• Task to carry out: Your response should contain only the lines running from the top of the data below through the line with "The browser window", both included. Pictures must be omitted.
**** Records for this exercise ****
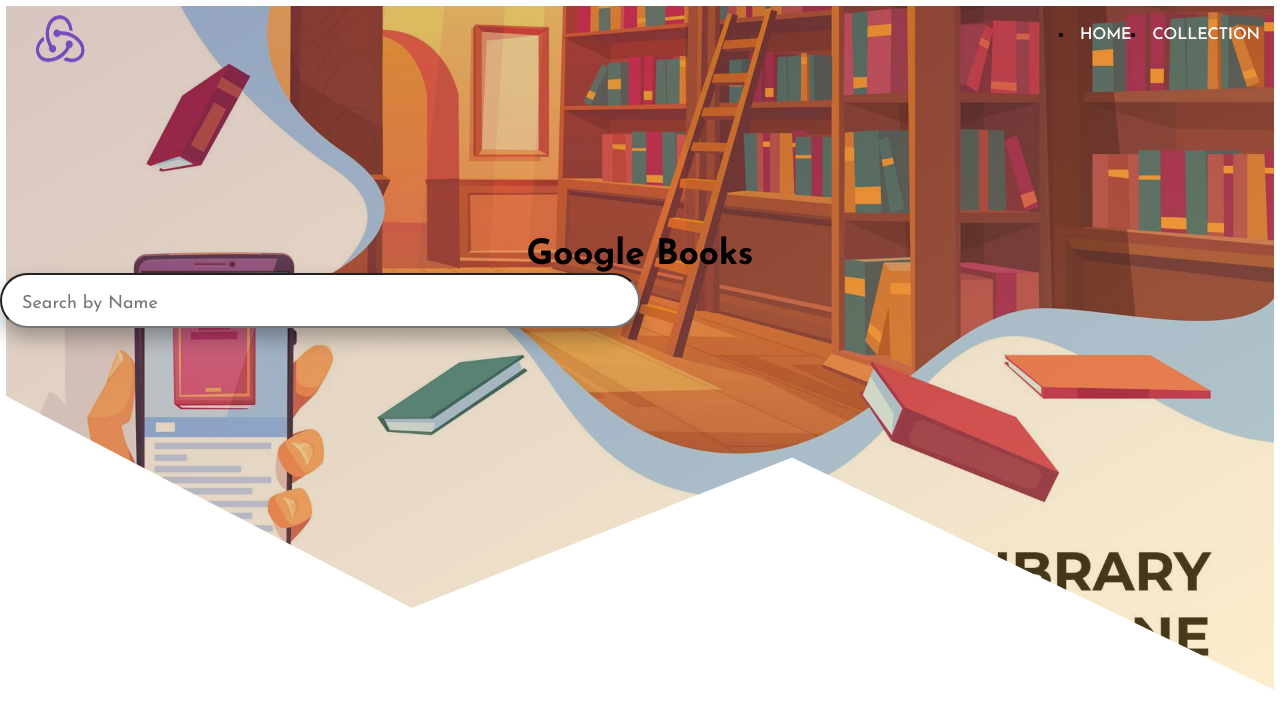
Repository: Kol124/react-book-library
Page: /
The author's editor kept a copy of each file at every save. The page is drawn from the files as they stood at one save, then again after the next save.
The browser window is 1280 px wide. The pictures show the whole page.
The project was rebuilt for these pictures with package versions that can differ from the ones it lists, and the page was loaded fresh each time.

Above is the page before, as saved 2021-07-13 18:45:47.

After the next save:
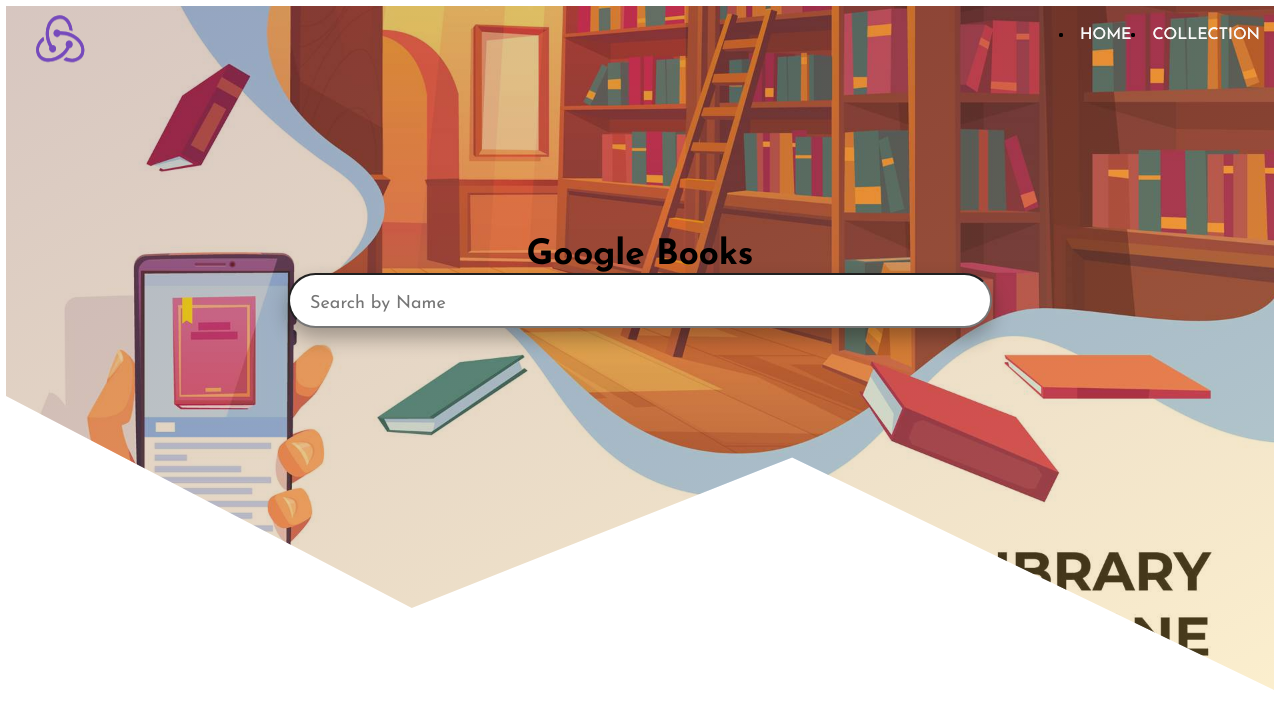
Saved 67 s later.
--- a/src/components/Home.js
+++ b/src/components/Home.js
@@ -19,7 +19,7 @@
   position: absolute;
   top: 40%;
   left: 50%;
-  width: 100%;
+  width: 55%;
   margin: 0 auto;
 `;
 
@@ -43,7 +43,7 @@
   margin: 0 auto 1rem auto;
   height: 5.5rem;
   color: #ccc;
-  width: 50%;
+  width: 100%;
   outline: none;
   font-size: 1.8rem;
   border-radius: 3rem;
****
• Reply to the task:
Repository: Kol124/react-book-library
Page: /
The author's editor kept a copy of each file at every save. The page is drawn from the files as they stood at one save, then again after the next save.
The browser window is 1280 px wide. The pictures show the whole page.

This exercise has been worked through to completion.